That’ll take some time to run, so keep an eye on it with SHOW SLAVE STATUS. The Seconds_behind_master value will be NULL once caught up. Now you have a choice on how to proceed. Either skip 1 command like so:
SET GLOBAL sql_slave_skip_counter = 1; START SLAVE;
Or, if there are multiple commands that should be skipped, you need to find the binlog position of where to continue from. Rather than using the mysqlbinlog script, we can use the SHOW BINLOG EVENTS command which will give us a much clearer view of what is happening.
SHOW BINLOG EVENTS IN 'bin_master.000006' FROM 559341672 LIMIT 10;

| Log_name          | Pos       | Event_type | Server_id  | End_log_pos | Info                                                                                                                                |
| bin_master.000006 | 559341672 | Query      | 2990516948 |   559341785 | use `my_db`; update user_transactions SET commission=0                                                                              |
| bin_master.000006 | 559341785 | Query      | 2990516948 |   559341862 | COMMIT                                                                                                                              |
| bin_master.000006 | 559341862 | Query      | 2990516948 |   559341929 | BEGIN                                                                                                                               |
| bin_master.000006 | 559341929 | Intvar     | 2990516948 |   559341957 | INSERT_ID=1                                                                                                                         |
| bin_master.000006 | 559341957 | Query      | 2990516948 |   559342257 | use `my_db`; update user_transactions set user_id = 1                                                                               |
| bin_master.000006 | 559342257 | Xid        | 2990516948 |   559342284 | COMMIT /* xid=18899 */                                                                                                              |
| bin_master.000006 | 559342284 | Query      | 2990516948 |   559342351 | BEGIN                                                                                                                               |
| bin_master.000006 | 559342351 | Query      | 2990516948 |   559342566 | use `my_db`; UPDATE user_sessions SET data = , date_touched = '2013-02-03 10:50:44' WHERE session_id = 'an2o7oj6pn0s3229i3724kq6s2' |
| bin_master.000006 | 559342566 | Xid        | 2990516948 |   559342593 | COMMIT /* xid=18901 */                                                                                                              |

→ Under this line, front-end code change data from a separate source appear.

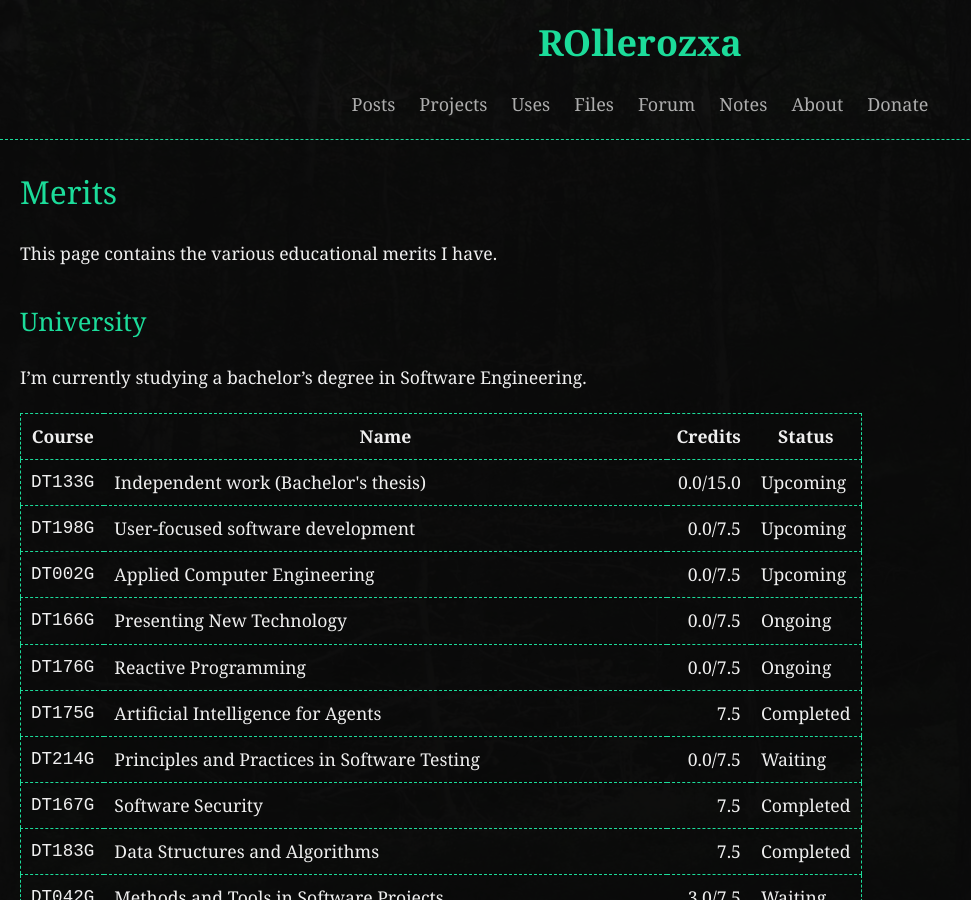
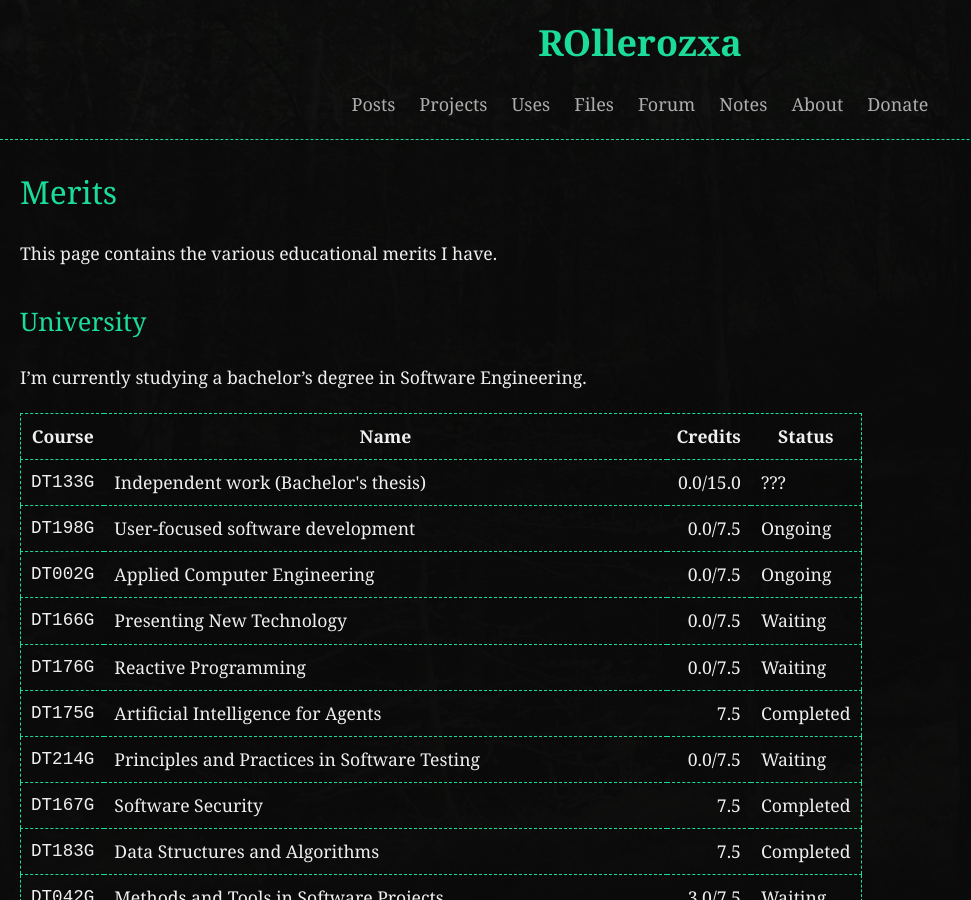
Before and after one commit to rollerozxa/voxelmanip.se, a Jekyll site: the page built from merits.md, in a window 1280 px wide and 900 px high. Shown: the whole window, without its empty margins (0-971 px from the left). Built offline with Jekyll 4.4.1, drawn with Linux system fonts in a browser that asks for light colours.

Commit message:
Update university merits

```diff
--- a/_data/merits/uni_se.yml
+++ b/_data/merits/uni_se.yml
@@ -3,31 +3,31 @@
   name: Independent work (Bachelor's thesis)
   credits: 0.0
   total_credits: 15.0
-  status: Upcoming
+  status: ???
 
 - id: DT198G
   name: User-focused software development
   credits: 0.0
   total_credits: 7.5
-  status: Upcoming
+  status: Ongoing
 
 - id: DT002G
   name: Applied Computer Engineering
   credits: 0.0
   total_credits: 7.5
-  status: Upcoming
+  status: Ongoing
 
 - id: DT166G
   name: Presenting New Technology
   credits: 0.0
   total_credits: 7.5
-  status: Ongoing
+  status: Waiting
 
 - id: DT176G
   name: Reactive Programming
   credits: 0.0
   total_credits: 7.5
-  status: Ongoing
+  status: Waiting
 
 - id: DT175G
   name: Artificial Intelligence for Agents
```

Here, we can see there was a second nasty query setting all user_ids to 1, so we best skip that too. The position we want to carry on from is 559342284.


Once again, we allow the slave to catch up to date and then promote the slave to master. How successful this is for you will depend greatly on how badly the corruption has affected other queries. For example, if everyones user_id was set to 1 in the transactions table, subsequent queries may have read from that table and written to perhaps an invoice table, meaning referential integrity would be broken. Either way, I think most people would agree you’re a lot better off having a delayed slave than you are without one.